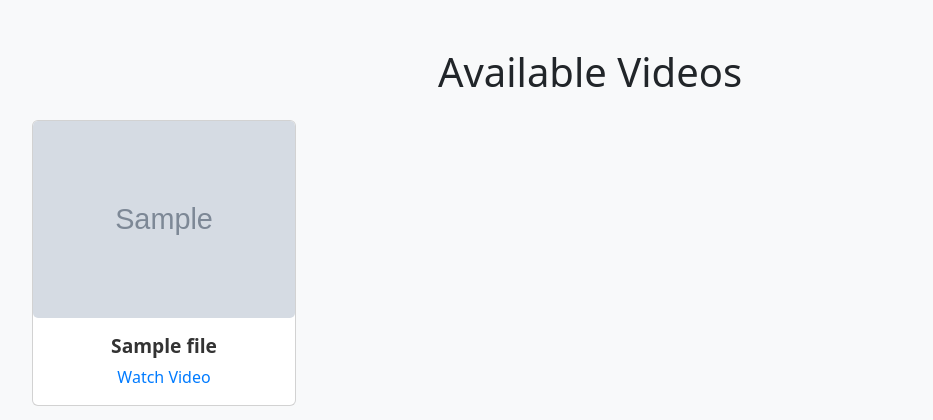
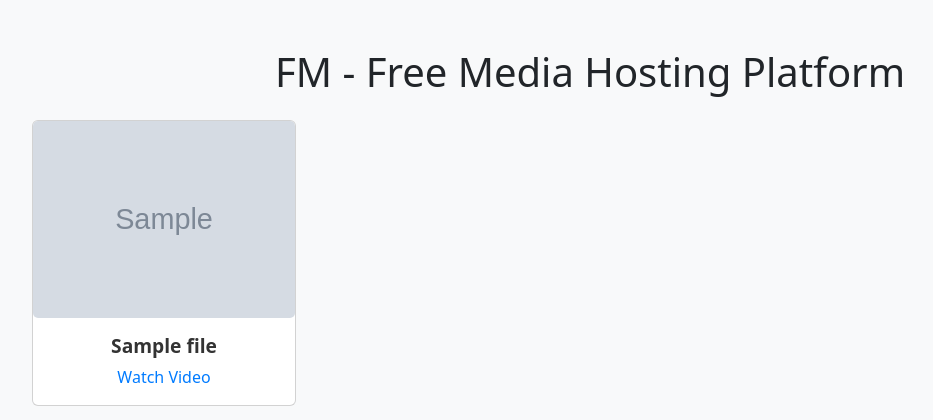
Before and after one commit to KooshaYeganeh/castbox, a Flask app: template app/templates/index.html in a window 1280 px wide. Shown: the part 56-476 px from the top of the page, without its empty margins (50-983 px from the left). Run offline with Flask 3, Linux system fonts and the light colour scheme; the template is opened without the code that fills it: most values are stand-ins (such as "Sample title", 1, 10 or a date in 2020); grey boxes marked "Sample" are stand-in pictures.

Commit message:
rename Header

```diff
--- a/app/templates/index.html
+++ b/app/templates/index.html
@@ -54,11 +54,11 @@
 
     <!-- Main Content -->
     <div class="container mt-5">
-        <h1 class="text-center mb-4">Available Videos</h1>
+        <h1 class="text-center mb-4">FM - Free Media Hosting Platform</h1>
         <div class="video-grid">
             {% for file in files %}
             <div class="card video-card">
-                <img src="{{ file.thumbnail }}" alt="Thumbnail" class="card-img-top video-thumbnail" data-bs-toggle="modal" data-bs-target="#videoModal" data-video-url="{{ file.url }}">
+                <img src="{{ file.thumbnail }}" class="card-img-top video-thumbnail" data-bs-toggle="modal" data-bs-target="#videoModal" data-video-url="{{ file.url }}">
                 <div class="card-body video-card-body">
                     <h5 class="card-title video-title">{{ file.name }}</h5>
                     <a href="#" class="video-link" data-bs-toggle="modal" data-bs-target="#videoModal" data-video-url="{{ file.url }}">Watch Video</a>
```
━━━
TASK OBJECTIVE >>
If a line in the records has the word "data", copy that line.

FINAL ANSWER >>
-                <img src="{{ file.thumbnail }}" alt="Thumbnail" class="card-img-top video-thumbnail" data-bs-toggle="modal" data-bs-target="#videoModal" data-video-url="{{ file.url }}">
+                <img src="{{ file.thumbnail }}" class="card-img-top video-thumbnail" data-bs-toggle="modal" data-bs-target="#videoModal" data-video-url="{{ file.url }}">
                     <a href="#" class="video-link" data-bs-toggle="modal" data-bs-target="#videoModal" data-video-url="{{ file.url }}">Watch Video</a>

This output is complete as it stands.